Numbers game

Kirk Dizon, co-head of private equity at Hall Capital Partners, talks about the tough decisions facing an advisor with roughly 1500 funds to choose from.

Hall Capital Partners, an advisor to families, endowments and foundations, reduced the amount it committed to private equity in the last two years but has ramped up its focus on emerging markets and distress. The firm’s private equity programme covers strategies including buyout, growth, distressed, credit, and venture capital, and the firm directs approximately $20 billion in investment assets.

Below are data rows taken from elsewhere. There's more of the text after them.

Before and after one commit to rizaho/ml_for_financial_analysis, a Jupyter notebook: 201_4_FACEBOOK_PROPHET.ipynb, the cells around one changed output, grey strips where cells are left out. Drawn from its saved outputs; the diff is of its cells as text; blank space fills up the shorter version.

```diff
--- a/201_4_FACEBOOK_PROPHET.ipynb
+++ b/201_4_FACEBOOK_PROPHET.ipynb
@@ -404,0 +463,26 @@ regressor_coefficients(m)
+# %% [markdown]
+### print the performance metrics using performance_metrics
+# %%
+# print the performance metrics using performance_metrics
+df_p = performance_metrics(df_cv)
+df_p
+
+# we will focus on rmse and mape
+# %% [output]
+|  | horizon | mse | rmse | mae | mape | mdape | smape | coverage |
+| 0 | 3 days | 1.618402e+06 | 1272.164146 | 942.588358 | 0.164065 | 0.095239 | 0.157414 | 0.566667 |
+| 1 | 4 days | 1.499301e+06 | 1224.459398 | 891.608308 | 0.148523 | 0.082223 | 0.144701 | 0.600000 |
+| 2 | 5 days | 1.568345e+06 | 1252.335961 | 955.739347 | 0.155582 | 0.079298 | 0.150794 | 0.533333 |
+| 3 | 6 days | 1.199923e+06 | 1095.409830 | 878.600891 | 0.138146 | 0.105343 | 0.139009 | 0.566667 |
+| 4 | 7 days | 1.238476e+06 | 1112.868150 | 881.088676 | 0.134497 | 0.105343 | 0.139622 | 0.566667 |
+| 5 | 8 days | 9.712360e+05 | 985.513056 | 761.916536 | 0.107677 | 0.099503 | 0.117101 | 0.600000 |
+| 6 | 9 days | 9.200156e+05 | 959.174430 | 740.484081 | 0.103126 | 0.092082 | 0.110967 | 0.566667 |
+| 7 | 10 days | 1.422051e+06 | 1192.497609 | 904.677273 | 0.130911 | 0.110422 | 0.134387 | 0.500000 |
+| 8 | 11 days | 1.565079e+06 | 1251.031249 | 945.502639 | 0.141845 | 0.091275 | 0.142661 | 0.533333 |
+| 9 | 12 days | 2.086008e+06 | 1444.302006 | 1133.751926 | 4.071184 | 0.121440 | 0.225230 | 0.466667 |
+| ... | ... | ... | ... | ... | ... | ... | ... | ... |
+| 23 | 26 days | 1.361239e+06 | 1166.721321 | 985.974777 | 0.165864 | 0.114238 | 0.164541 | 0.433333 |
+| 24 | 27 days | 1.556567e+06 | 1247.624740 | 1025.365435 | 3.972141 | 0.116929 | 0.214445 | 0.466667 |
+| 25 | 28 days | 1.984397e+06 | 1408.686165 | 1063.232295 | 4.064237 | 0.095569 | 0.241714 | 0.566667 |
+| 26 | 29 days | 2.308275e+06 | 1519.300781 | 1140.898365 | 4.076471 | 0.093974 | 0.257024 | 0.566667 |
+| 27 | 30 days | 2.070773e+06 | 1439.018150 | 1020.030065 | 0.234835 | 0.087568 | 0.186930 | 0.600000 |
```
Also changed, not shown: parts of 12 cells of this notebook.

PEI talks with Kirk Dizon, co-head of Hall’s private equity group, about the challenges and opportunities of being a limited partner in 2011. 

Hall Capital committed $220 million to private equity in 2009 and $160 million in 2010. What number are you anticipating for 2011?

There are a couple of competing forces that I consider when I think about the number.  On one hand, there are going to be a lot of firms in the market this year.  There are the firms who last raised funds in 2005-2006 and have expiring investment periods.  There are also those who have been able to deploy and raise capital through the cycle, and many of them are pretty strong.   On the other hand, client appetite for illiquid investments is still much below pre-Lehman levels, so there is a very high premium needed for investing in a 10-13 year product where you may not see any liquidity for years. Plus a lot of that interest will be directed towards illiquid energy, real estate and commodities opportunities instead of straight private equity. So all in all, I would guess around $200 million for this year.

There are an estimated 1500 funds coming to market in 2011. Is there too much choice or is it a good time to be an LP?

I think it was more fun to be an LP in 2009 and 2010.  There were a lot fewer LP’s that were actively making commitments particularly in 2009, so it felt a bit like putting a fantasy team together in that you could get access to and invest in just about anyone that you wanted.  Now there are many institutions that are back making commitments to funds.  However, without having any empirical data, I don’t think that the increased appetite for investing by the LP community is commensurate with the supply of product that’s going to be in market, so I think fundraising could be challenging for many GP’s this year.  We’re going to have to make tough choices on our re-ups just because so many of them will be out at the same time. Again, many of the folks from 2006-2007 are going to have to come back to market in 2011-2012 if they haven’t raised a newer fund already, and there just isn’t the demand that there was five years ago.

You invested in emerging markets and distressed in 2009 and 2010 more than you had in the past. Do you see your 2011 strategy maintaining that?

In 2009, 80 percent of our commitments or more were made to emerging markets or distress strategies, but that was in big part a function of who was in the market at that time. Last year it was more balanced. This year it’ll be a little bit more balanced. There’ll be a heavier component to buyout. Several of our core buyout managers will be in the market this year and next, and presumably we will want to support them. However, there still will be a significant piece in emerging markets – call it 20 percent to 25 percent.  Maybe we’ll commit around 15% to distress/turnaround, but again it will be a function of who’s at market.

What strategies are you excited about in 2011?

This year will be more broad-based than recent years – we’re definitely looking at a wide range of strategies.  Our 50 to 60 active relationships are global and range all the way from mega buyouts to early stage venture with growth and distressed in between.  In the next three to four months, our highest priority pipeline consists of a US seed stage venture fund, an Indian VC/growth fund, a China VC fund, a Brazil buyout fund, a US buyout fund and a European distressed fund.

Do you think any of your family offices have lost faith in private equity or will you see the same amount of families allocating to the asset class in 2011?

It depends on the specific family and their goals and objectives as well as their tolerance for risk.  For many, the priority is capital preservation and liquidity over growth, and so they would be less likely to invest in a private equity strategy that is inherently super-risky.   Other folks have made their money by taking a lot of risk and getting paid for it, and frankly for some of them – particularly if they’re private equity GPs or successful tech entrepreneurs – they already have too much exposure to the asset class, so we will steer them to more liquid, less risky strategies.  However, we have plenty of families that are interested in growth and have long-term investment horizons and will continue to commit capital to private equity.